“People talk about these things without knowing what they are talking about,” Messi said. “It is not true. A load of things are invented... Just so everyone knows: Juanjo is still the Barca physio, with more responsibility as they made him the boss [of the physio department].
"That is good for him personally. I am not going to say no, to stop him having that chance. Someone from the Argentina national team came to see me to learn about the injury. [But] I say again -- there is nothing strange going on.”
Other ‘reasons’ put forward for the string of injuries included his own wish to play every minute of every game for his club, and last summer’s hectic schedule which included travelling over 120,000 kilometres to play various club and charity friendlies on four continents.
Messi said this again was nonsense, as he had no issues taking a rest when needed, and the summer’s games had not been demanding, just some fun for a good cause.
“While I feel good, I will play whatever is necessary,” he said. “I do not have to put limits on myself. I know when the coach wants to take me off, he will take me off, and that’s fine. There is no need to look for things which are not there.
"Everything that has been said are just inventions... I am not the only one who plays many games in a season… Everyone in La Liga does it. And [the travel] ... those games during the holidays are just fun without any pressure. We get together, we help with some social issue. I enjoy it. There is no need to look for strange things. There is no need to change.”
Barca’s statement last week said that their No. 10 was expected to return in "eight to ten weeks", which would see him play again in early January. Messi said he had not set himself a target game for his comeback.
“The truth is I do not know,” he said. “The plan is to return when my body tells me I am right.”
Meanwhile, blaugrana sporting director Andoni Zubizarreta has also played down the reports that Barcelona’s internal club politics are somehow to blame for Messi’s recurring injury problems.
Zubizarreta told Radio Catalunya that the "reorganisation" within the club’s medical staff was not "a central issue."
“Juanjo [Brau] is not working with Messi because the physiotherapy department was reorganised in the summer,” he said. “Things were moved around and you must adapt so there is as little disruption as possible, but I would not make that into a central issue.”
Zubi said the club would not rush Messi back, so that he would be at his best when he does return.

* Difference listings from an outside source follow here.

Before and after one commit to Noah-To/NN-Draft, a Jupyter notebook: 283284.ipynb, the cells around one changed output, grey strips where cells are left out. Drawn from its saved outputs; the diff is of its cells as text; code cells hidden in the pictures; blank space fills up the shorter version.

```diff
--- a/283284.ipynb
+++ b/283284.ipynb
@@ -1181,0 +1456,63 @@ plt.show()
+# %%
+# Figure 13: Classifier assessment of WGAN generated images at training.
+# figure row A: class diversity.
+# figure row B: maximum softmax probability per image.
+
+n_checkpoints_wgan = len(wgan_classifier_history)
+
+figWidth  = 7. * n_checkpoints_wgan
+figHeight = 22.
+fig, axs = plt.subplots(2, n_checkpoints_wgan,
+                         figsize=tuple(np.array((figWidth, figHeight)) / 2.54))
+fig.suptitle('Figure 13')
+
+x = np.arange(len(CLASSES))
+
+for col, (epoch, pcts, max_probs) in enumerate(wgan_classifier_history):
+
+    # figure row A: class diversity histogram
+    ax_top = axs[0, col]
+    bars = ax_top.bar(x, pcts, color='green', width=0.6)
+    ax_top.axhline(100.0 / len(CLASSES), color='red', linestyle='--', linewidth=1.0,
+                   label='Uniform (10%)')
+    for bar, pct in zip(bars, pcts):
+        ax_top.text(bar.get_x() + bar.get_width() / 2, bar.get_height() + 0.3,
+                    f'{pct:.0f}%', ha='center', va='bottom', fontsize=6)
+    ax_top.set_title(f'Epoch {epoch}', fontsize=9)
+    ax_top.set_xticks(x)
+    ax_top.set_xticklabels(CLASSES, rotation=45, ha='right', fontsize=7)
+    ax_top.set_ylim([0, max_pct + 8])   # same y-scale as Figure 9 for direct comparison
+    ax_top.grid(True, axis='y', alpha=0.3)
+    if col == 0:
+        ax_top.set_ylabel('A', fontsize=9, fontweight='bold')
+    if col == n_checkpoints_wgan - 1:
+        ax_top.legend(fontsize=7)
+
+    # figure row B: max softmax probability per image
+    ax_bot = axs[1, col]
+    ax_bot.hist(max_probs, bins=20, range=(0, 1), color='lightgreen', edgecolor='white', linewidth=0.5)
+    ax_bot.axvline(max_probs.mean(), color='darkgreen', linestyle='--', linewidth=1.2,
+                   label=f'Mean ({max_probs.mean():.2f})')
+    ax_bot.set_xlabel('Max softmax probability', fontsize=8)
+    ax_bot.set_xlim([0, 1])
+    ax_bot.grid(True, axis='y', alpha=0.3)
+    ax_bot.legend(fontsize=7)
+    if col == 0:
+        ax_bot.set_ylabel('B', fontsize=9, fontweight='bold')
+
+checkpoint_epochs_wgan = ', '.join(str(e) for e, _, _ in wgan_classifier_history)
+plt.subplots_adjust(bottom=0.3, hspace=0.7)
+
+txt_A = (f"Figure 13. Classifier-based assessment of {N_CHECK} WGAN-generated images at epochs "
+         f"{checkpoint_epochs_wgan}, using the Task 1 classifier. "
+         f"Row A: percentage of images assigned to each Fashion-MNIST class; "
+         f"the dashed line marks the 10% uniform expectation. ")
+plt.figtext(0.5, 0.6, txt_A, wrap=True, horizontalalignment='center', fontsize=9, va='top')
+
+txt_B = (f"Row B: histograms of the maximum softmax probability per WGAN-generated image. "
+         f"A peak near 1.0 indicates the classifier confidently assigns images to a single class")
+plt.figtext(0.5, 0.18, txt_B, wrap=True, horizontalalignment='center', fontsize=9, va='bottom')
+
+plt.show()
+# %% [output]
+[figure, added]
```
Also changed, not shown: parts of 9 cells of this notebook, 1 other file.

“The recovery is well set-out and we are not in a hurry for him to return to play,” he said. “When he does come back, he will be fresh and that day we will all expect to see [the real] Messi. With him, the expectation is always high.”